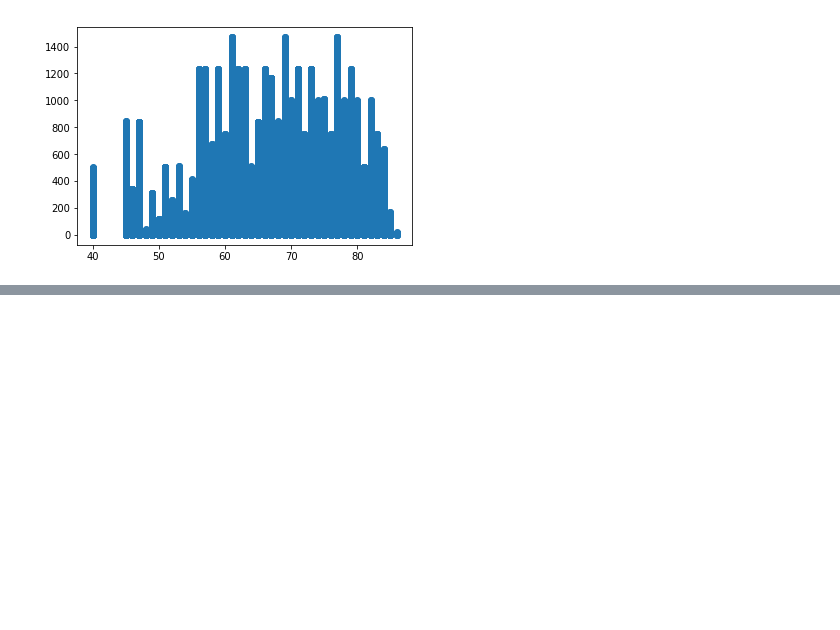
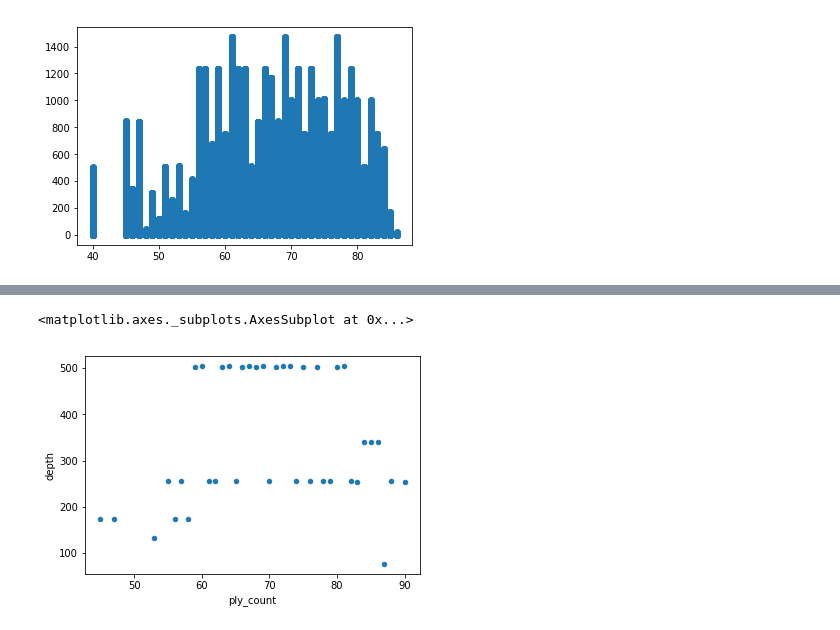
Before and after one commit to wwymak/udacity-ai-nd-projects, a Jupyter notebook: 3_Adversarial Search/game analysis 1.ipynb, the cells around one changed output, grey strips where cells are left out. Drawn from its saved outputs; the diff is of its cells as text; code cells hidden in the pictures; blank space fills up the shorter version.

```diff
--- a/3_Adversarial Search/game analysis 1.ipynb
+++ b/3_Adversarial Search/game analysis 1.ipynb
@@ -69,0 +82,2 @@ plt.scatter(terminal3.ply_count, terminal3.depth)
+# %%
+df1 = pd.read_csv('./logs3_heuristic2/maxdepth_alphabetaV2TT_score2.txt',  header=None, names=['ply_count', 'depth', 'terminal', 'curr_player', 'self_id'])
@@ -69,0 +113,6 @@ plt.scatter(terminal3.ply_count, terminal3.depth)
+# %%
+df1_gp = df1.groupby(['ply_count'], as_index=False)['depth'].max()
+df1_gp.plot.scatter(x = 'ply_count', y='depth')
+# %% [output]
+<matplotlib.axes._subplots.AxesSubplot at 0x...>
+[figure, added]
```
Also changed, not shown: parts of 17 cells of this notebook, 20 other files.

● TASK STATEMENT: Reproduce the data verbatim and omit each image.

● RESPONSE:
Before and after one commit to wwymak/udacity-ai-nd-projects, a Jupyter notebook: 3_Adversarial Search/game analysis 1.ipynb, the cells around one changed output, grey strips where cells are left out. Drawn from its saved outputs; the diff is of its cells as text; code cells hidden in the pictures; blank space fills up the shorter version.

```diff
--- a/3_Adversarial Search/game analysis 1.ipynb
+++ b/3_Adversarial Search/game analysis 1.ipynb
@@ -69,0 +82,2 @@ plt.scatter(terminal3.ply_count, terminal3.depth)
+# %%
+df1 = pd.read_csv('./logs3_heuristic2/maxdepth_alphabetaV2TT_score2.txt',  header=None, names=['ply_count', 'depth', 'terminal', 'curr_player', 'self_id'])
@@ -69,0 +113,6 @@ plt.scatter(terminal3.ply_count, terminal3.depth)
+# %%
+df1_gp = df1.groupby(['ply_count'], as_index=False)['depth'].max()
+df1_gp.plot.scatter(x = 'ply_count', y='depth')
+# %% [output]
+<matplotlib.axes._subplots.AxesSubplot at 0x...>
+[figure, added]
```
Also changed, not shown: parts of 17 cells of this notebook, 20 other files.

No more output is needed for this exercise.